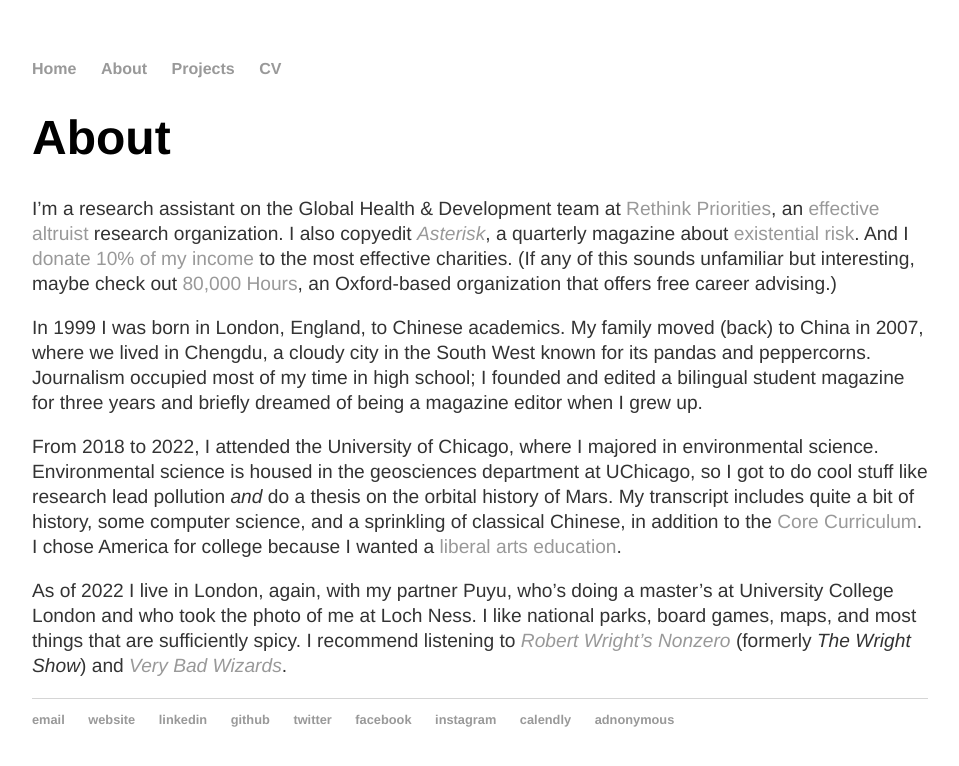
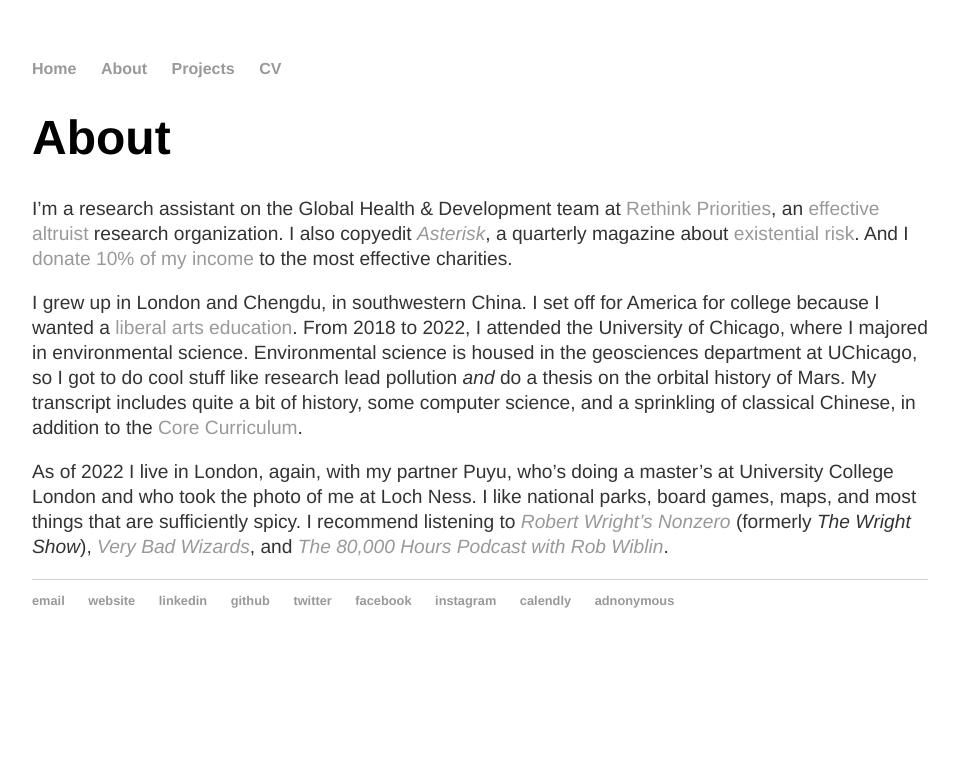
Before and after one commit to y-james-hu/y-james-hu.github.io, a Jekyll site: the page built from about/index.html, in a window 1280 px wide. Shown: the top 766 px of the page, without its empty margins (160-1119 px from the left). Built offline with Jekyll 4.4.1, drawn with Linux system fonts in a browser that asks for light colours.

Commit message:
Update index.html

```diff
--- a/about/index.html
+++ b/about/index.html
@@ -3,8 +3,7 @@ layout: default
 title: About
 ---
   <h1>{{ page.title }}</h1>
-    <p>I’m a research assistant on the Global Health & Development team at <a href = "https://rethinkpriorities.org/">Rethink Priorities</a>, an <a href = "https://effectivealtruism.org">effective altruist</a> research organization. I also copyedit <a href = "http://asteriskmag.com/"><em>Asterisk</em></a>, a quarterly magazine about <a href = "https://theprecipice.com/">existential risk</a>. And I <a href="https://www.givingwhatwecan.org/pledge">donate 10% of my income</a> to the most effective charities. (If any of this sounds unfamiliar but interesting, maybe check out <a href = "https://80000hours.org/">80,000 Hours</a>, an Oxford-based organization that offers free career advising.)</p>
-    <p>In 1999 I was born in London, England, to Chinese academics. My family moved (back) to China in 2007, where we lived in Chengdu, a cloudy city in the South West known for its pandas and peppercorns. Journalism occupied most of my time in high school; I founded and edited a bilingual student magazine for three years and briefly dreamed of being a magazine editor when I grew up.</p>
-    <p>From 2018 to 2022, I attended the University of Chicago, where I majored in environmental science. Environmental science is housed in the geosciences department at UChicago, so I got to do cool stuff like research lead pollution <em>and</em> do a thesis on the orbital history of Mars. My transcript includes quite a bit of history, some computer science, and a sprinkling of classical Chinese, in addition to the <a href = "https://college.uchicago.edu/academics/core-curriculum">Core Curriculum</a>. I chose America for college because I wanted a <a href = "https://en.wikipedia.org/wiki/Liberal_arts_education">liberal arts education</a>.</p>
-    <p>As of 2022 I live in London, again, with my partner Puyu, who’s doing a master’s at University College London and who took the photo of me at Loch Ness. I like national parks, board games, maps, and most things that are sufficiently spicy. I recommend listening to <em><a href = "https://bloggingheads.tv/programs/wrightshow">Robert Wright’s Nonzero</a></em> (formerly <em>The Wright Show</em>) and <em><a href = "https://www.verybadwizards.com/">Very Bad Wizards</a></em>.</p>
+    <p>I’m a research assistant on the Global Health & Development team at <a href = "https://rethinkpriorities.org/">Rethink Priorities</a>, an <a href = "https://effectivealtruism.org">effective altruist</a> research organization. I also copyedit <a href = "http://asteriskmag.com/"><em>Asterisk</em></a>, a quarterly magazine about <a href = "https://theprecipice.com/">existential risk</a>. And I <a href="https://www.givingwhatwecan.org/pledge">donate 10% of my income</a> to the most effective charities.</p>
+    <p>I grew up in London and Chengdu, in southwestern China. I set off for America for college because I wanted a <a href = "https://en.wikipedia.org/wiki/Liberal_arts_education">liberal arts education</a>. From 2018 to 2022, I attended the University of Chicago, where I majored in environmental science. Environmental science is housed in the geosciences department at UChicago, so I got to do cool stuff like research lead pollution <em>and</em> do a thesis on the orbital history of Mars. My transcript includes quite a bit of history, some computer science, and a sprinkling of classical Chinese, in addition to the <a href = "https://college.uchicago.edu/academics/core-curriculum">Core Curriculum</a>.</p>
+    <p>As of 2022 I live in London, again, with my partner Puyu, who’s doing a master’s at University College London and who took the photo of me at Loch Ness. I like national parks, board games, maps, and most things that are sufficiently spicy. I recommend listening to <em><a href = "https://bloggingheads.tv/programs/wrightshow">Robert Wright’s Nonzero</a></em> (formerly <em>The Wright Show</em>), <em><a href = "https://www.verybadwizards.com/">Very Bad Wizards</a></em>, and <em><a href = "https://80000hours.org/podcast/">The 80,000 Hours Podcast with Rob Wiblin</a></em>.</p>
     <p></p>
```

....

▶ _TASK STATEMENT_
In the entries above, how many lines contain the word "html"? Answer with the number only.

▶ _EXPECTED ANSWER_
4